Snapchat just wasn't getting traction with advertisers so it knew that it needed to update its app to be more ad-friendly. It also knew that this wouldn't really resonate with its young user base.
The update is rolling out first in Canada, UK, and Australia. TechCrunch analyzed the reviews:
Confusingly jamming Stories in between private messages has sparked backlash amongst the first users of Snapchat’s sweeping redesign. In the few countries including the U.K., Australia, and Canada where the redesign is widely available, 83 percent of App Store reviews (1,941) for the update are negative with one or two stars, according to data provided to TechCrunch by mobile analytics firm Sensor Tower.
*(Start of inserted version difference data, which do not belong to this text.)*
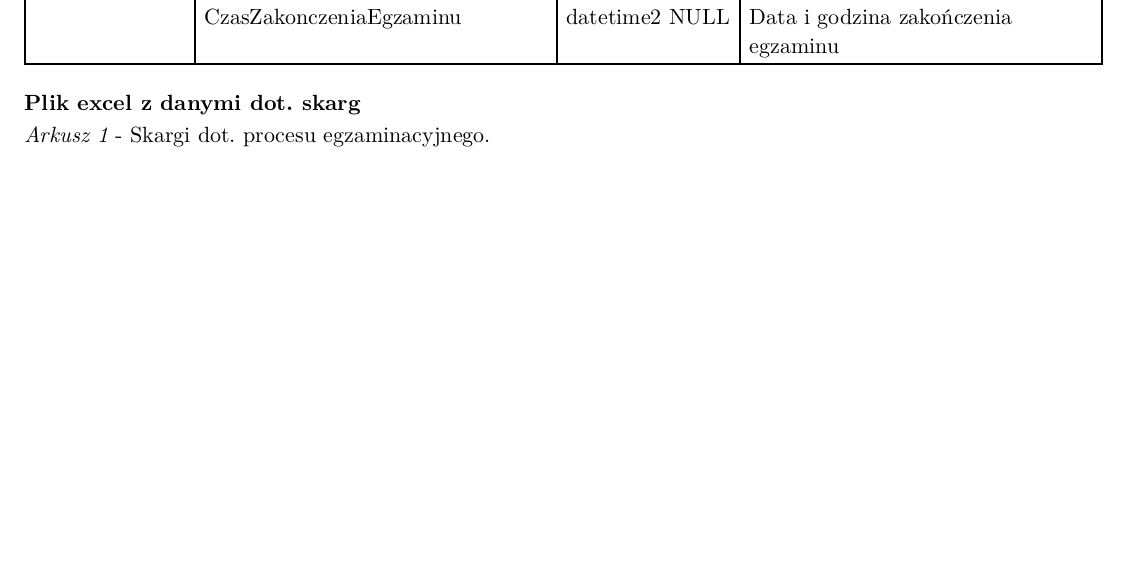
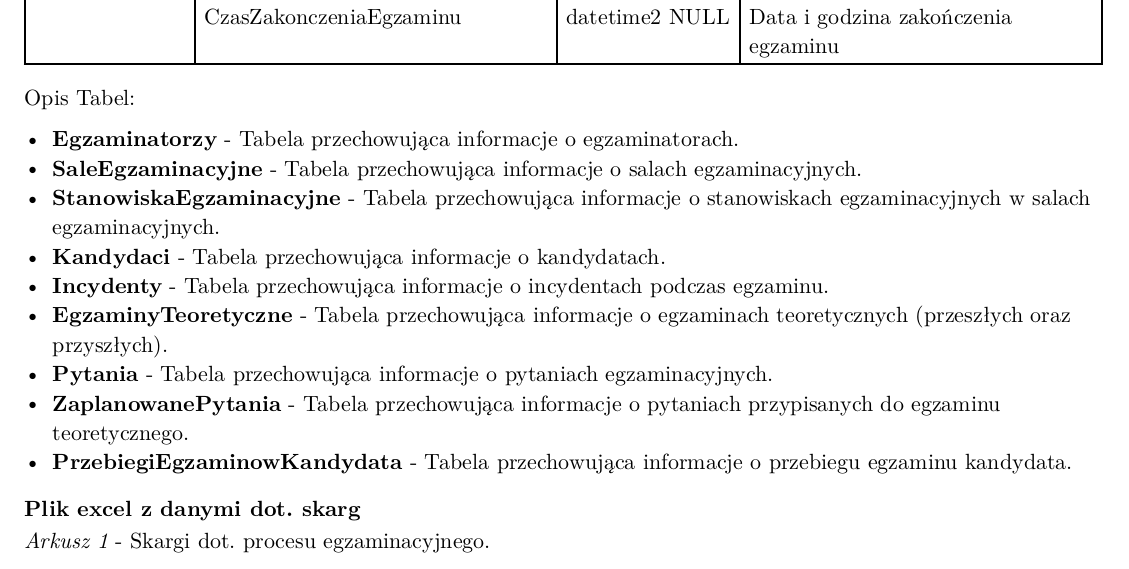
Before and after one commit to KanarekLife/HD, a Typst document (2_wymagania_procesu.typ): part of page 3 of 6 before the commit and part of page 3 of 7 after it, cut so that both start at the same text, the shorter picture padded with empty space. The pictures show the PDF file 2_wymagania_procesu.pdf that the author committed with the source.

Commit message:
add sql tables descriptions

```diff
--- a/2_wymagania_procesu.typ
+++ b/2_wymagania_procesu.typ
@@ -95,6 +95,19 @@ Skargi dot. procesu egzaminacyjnego są przepisywane z formularzy skargowych do
     [CzasRozpoczeciaEgzaminu], [datetime2 NULL], [Data i godzina rozpoczęcia egzaminu],
     [CzasZakonczeniaEgzaminu], [datetime2 NULL], [Data i godzina zakończenia egzaminu],
 )
+
+Opis Tabel:
+
+- *Egzaminatorzy* - Tabela przechowująca informacje o egzaminatorach.
+- *SaleEgzaminacyjne* - Tabela przechowująca informacje o salach egzaminacyjnych.
+- *StanowiskaEgzaminacyjne* - Tabela przechowująca informacje o stanowiskach egzaminacyjnych w salach egzaminacyjnych.
+- *Kandydaci* - Tabela przechowująca informacje o kandydatach.
+- *Incydenty* - Tabela przechowująca informacje o incydentach podczas egzaminu.
+- *EgzaminyTeoretyczne* - Tabela przechowująca informacje o egzaminach teoretycznych (przeszłych oraz przyszłych).
+- *Pytania* - Tabela przechowująca informacje o pytaniach egzaminacyjnych.
+- *ZaplanowanePytania* - Tabela przechowująca informacje o pytaniach przypisanych do egzaminu teoretycznego.
+- *PrzebiegiEgzaminowKandydata* - Tabela przechowująca informacje o przebiegu egzaminu kandydata.
+
 
 === Plik excel z danymi dot. skarg
 
```
Also changed, not shown: 2_wymagania_procesu.pdf.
Just 17 percent, or 391 of the reviews, give it three to five stars.
To be honest this story came to light for me when I was listening to my 14-year-old daughter rail against the update for 15 minutes straight while we drove to her boyfriend’s place (parental oversharing -Ed.). She and her friends were actually using proxy servers and deleting the app and then reinstalling it to try and fool it into thinking they were in another country (we’re in Canada) to bypass the new updates.
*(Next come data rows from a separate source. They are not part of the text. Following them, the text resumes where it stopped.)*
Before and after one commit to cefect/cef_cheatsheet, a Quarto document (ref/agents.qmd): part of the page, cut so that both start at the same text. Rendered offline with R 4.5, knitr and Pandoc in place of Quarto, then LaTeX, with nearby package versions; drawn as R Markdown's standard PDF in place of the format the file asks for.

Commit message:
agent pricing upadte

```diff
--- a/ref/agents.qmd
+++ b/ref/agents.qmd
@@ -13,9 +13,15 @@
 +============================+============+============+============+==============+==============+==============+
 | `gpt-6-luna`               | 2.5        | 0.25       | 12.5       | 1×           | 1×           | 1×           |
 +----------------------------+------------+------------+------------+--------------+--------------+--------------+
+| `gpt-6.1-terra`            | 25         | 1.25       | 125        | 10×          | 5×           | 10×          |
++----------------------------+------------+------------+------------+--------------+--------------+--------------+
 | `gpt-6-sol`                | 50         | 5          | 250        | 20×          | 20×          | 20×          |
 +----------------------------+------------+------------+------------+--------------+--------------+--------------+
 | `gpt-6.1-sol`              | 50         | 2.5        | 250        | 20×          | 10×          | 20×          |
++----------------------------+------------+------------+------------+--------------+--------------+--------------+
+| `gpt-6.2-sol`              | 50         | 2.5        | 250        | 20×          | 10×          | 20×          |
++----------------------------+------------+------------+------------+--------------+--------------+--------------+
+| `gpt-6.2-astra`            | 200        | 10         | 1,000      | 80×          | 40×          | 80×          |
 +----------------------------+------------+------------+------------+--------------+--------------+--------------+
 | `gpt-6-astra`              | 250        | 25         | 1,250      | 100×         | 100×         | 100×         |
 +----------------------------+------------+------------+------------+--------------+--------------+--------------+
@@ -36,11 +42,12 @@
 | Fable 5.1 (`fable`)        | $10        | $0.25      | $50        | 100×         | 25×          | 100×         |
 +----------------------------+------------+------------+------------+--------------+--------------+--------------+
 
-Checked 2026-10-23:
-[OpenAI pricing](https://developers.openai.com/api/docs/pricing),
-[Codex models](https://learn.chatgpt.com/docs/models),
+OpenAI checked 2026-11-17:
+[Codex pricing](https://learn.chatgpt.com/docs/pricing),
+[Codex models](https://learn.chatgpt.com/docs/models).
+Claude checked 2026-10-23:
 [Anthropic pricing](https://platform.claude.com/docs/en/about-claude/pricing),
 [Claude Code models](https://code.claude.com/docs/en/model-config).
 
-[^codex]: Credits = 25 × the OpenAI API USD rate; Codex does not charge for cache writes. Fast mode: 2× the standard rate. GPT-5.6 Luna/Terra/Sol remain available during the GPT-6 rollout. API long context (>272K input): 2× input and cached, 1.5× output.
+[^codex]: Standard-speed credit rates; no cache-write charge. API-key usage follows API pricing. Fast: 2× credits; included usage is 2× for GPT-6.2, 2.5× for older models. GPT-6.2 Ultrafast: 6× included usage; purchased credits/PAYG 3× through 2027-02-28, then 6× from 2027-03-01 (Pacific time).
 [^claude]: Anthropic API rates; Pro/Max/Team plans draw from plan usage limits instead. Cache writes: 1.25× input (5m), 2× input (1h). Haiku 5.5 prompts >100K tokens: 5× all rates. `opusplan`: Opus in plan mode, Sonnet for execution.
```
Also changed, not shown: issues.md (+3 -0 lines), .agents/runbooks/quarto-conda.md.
It’s possible that Snapchat can convince users that the new interface is fun, but when users are willing to go to these lengths to avoid the update there might be something more fundamental going on.